Paris Free Walking Tour: The dancers of Cimetiere de Montmartre
Text and photos One of my favorite places to visit early on a Sunday morning (besides the flea market!) is Paris’ Cimetière de Montmartre. Spanning 110 acres (in 33 divisions), it’s nearly impossible to pay homage to everyone buried there, but with a little planning, you can narrow the field to suit your own passions. Try literature, the arts, sciences, politics, or cinema. My personal choice? Dance.
With that “point” in mind, here’s a walking tour of the Cimetière de Montmartre, with just a dash of tawdry gossip for fun. Shall we dance?
Le dieu de la danse and dance master for Louis XVI, Gaetan Vestris was first to drop the mask during performances, and rely on expressive good looks alone. Vanity-inspired innovation? “There are but three great men in Europe—the king of Prussia, Voltaire and I,” was his favorite boast. Son Auguste Vestris (Le dieu II) reigned over the Paris Opera for decades, where he busted a sissonne (flying) move and made the folk favorite gavotte his own.
Marie Taglioni’s appearance in her father’s “La Sylphide” marked the arrival of the Romantics. Though she wasn’t the first to dance en pointe or don the muslin skirt (skimming the ankle much to the delight of every binocular-carrying dandy!), she’s the one who made it her own. Taglioni’s popularity launched her name into the lingo: the verb Taglioniser (to be slender and graceful). And most coveted coiffeur? À la syphide!
Riots erupted in Milan when Fanny Cerrito took the stage to challenge rival Taglioni. According to her choreographer husband, Arthur Saint-Leon, Cerrito was clearly the winner. “Taglioni’s leg encompassed a great deal of attention; Cerrito’s leg magnified excitement.”
Famed terpsichorean Louise Weber, a.k.a. La Goulue (the Glutton) was Queen of the Can Can and a favorite muse of Henri de Toulouse-Lautrec. She earned her moniker for nipping drinks from her audience while distracting them with her pantaloons and little pet goat. “When I see my behind in these paintings, I find it beautiful!” she once quipped.
Poet and dance critic Théophile Gàutier wrote “Giselle” for dancer Carlotta Grisi after falling hard for her. Though the affair was short-lived, all was not lost. Gáutier married her sister instead, and thus literature entered the world of ballet.
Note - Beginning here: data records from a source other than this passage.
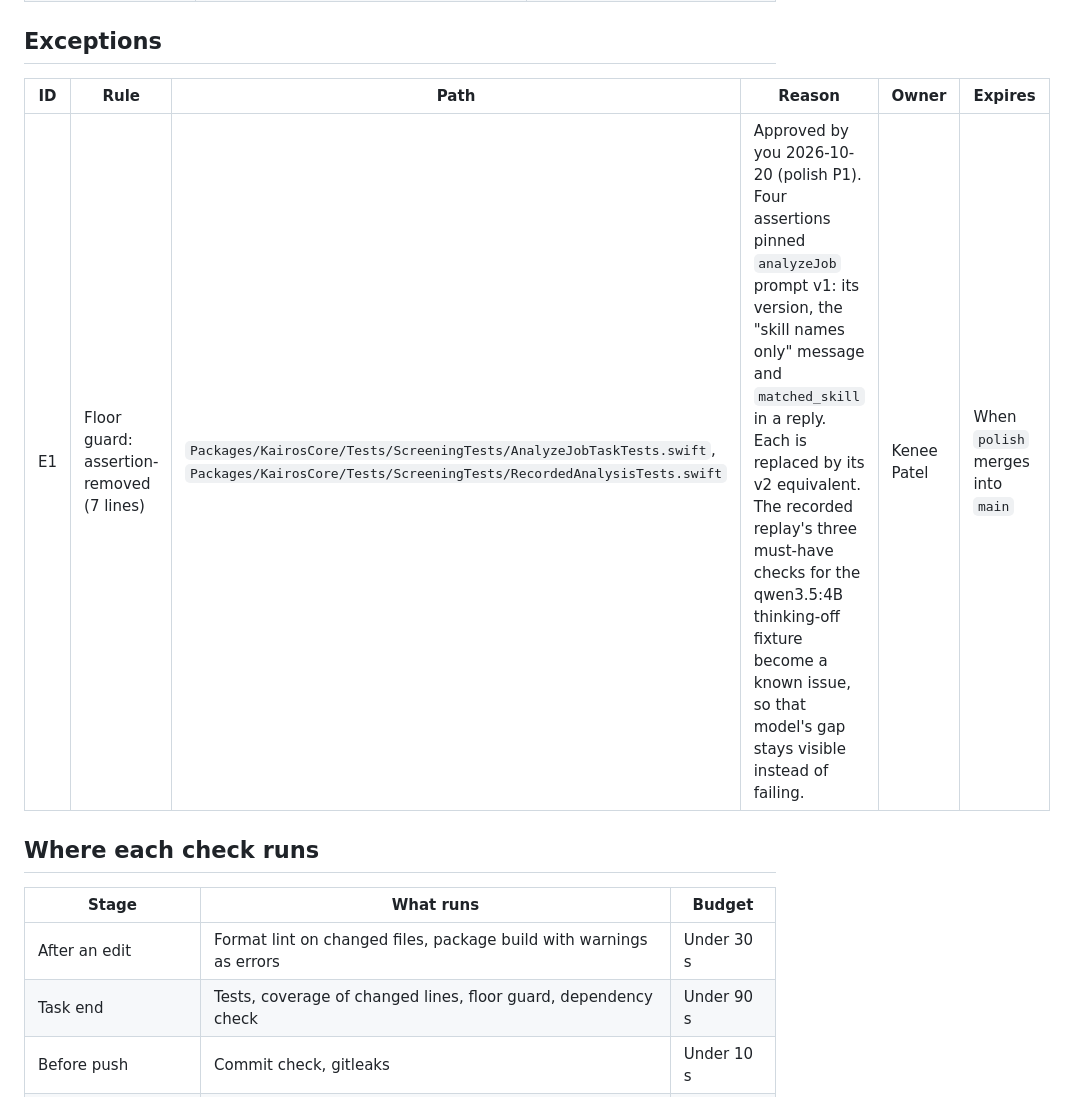
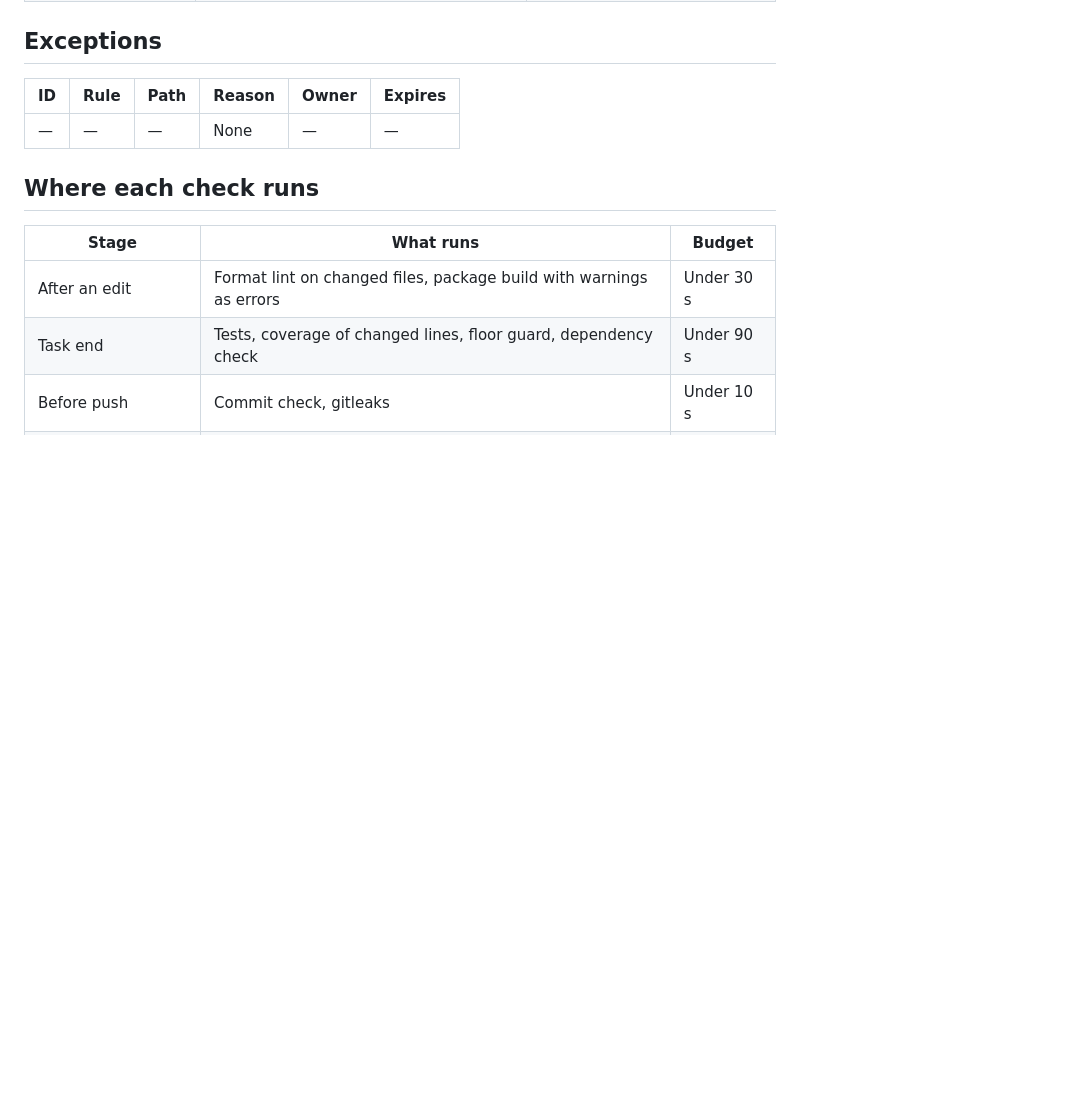
Before and after one commit to KeneePatel/kairos-mac, a Markdown page: CONSTRAINTS.md, the part around the change. GitHub-like rendering; blank space fills up the shorter version.

Commit message:
Remove exception E1, which expired when polish merged into main
E1 covered seven assertions pinned to analyzeJob prompt v1, replaced by
their v2 equivalents in polish P1. With polish merged, nothing needs it.

```diff
--- a/CONSTRAINTS.md
+++ b/CONSTRAINTS.md
@@ -47,7 +47,7 @@ Every row names the command that produces its verdict. Gitleaks is the external
 
 | ID | Rule | Path | Reason | Owner | Expires |
 |----|------|------|--------|-------|---------|
-| E1 | Floor guard: assertion-removed (7 lines) | `Packages/KairosCore/Tests/ScreeningTests/AnalyzeJobTaskTests.swift`, `Packages/KairosCore/Tests/ScreeningTests/RecordedAnalysisTests.swift` | Approved by you 2026-10-20 (polish P1). Four assertions pinned `analyzeJob` prompt v1: its version, the "skill names only" message and `matched_skill` in a reply. Each is replaced by its v2 equivalent. The recorded replay's three must-have checks for the qwen3.5:4B thinking-off fixture become a known issue, so that model's gap stays visible instead of failing. | Kenee Patel | When `polish` merges into `main` |
+| — | — | — | None | — | — |
 
 ## Where each check runs
 
```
Though limelight stage lighting had the advantage of being a lot brighter than oil, it still wasn’t hazard-free. Taglioni protégé Emma Livry refused to soak her gauzy costume in fire-proofing because she abhorred the discoloring and feared it would weigh her down, but then tripped over a limelight, and set herself on fire. And now here she is!
“The dancer is an excuse to paint pretty fabric and depict movement,” wrote Edgar Degas, who painted his beloved petits rats (ballerinas in training) for nearly fifty years. He’s buried here and many Parisians and tourists alike pay homage to him by leaving flowers. Bonus: Check out his paintings and sculptures at the Musée d’Orsay.
Intersection 8e 9e + 11e
Courtier Paul Poiret (Le Magnifique) not only draped favorite client Isadora Duncan in diaphanous chitons made of Dijon-colored chiffon, but also performed with her at his infamous Ballets Russes-inspired, tented backyard fêtes.
“Our children would be dancing geniuses,” Isadora Duncan mused to Ballets Russes Vaslav Nijinsky by way of a marriage proposal. Unfortunately, he turned her down, because—rumor has it—he didn’t want his children dancing like her! When asked the secret to his airy, floating leaps, he would say only, “You have just to go up and then pause a little up there.”
Still feel like dancing? At the Cimetière du Pere Lachaise, you’ll find still more: Jane Avril, Isadora Duncan, Loïe Fuller, Cléo de Mérode, and Alwin Nikolais (to name but a few) await you.
Looking for a guided walking tour? Check out our post on free guided tours in Paris.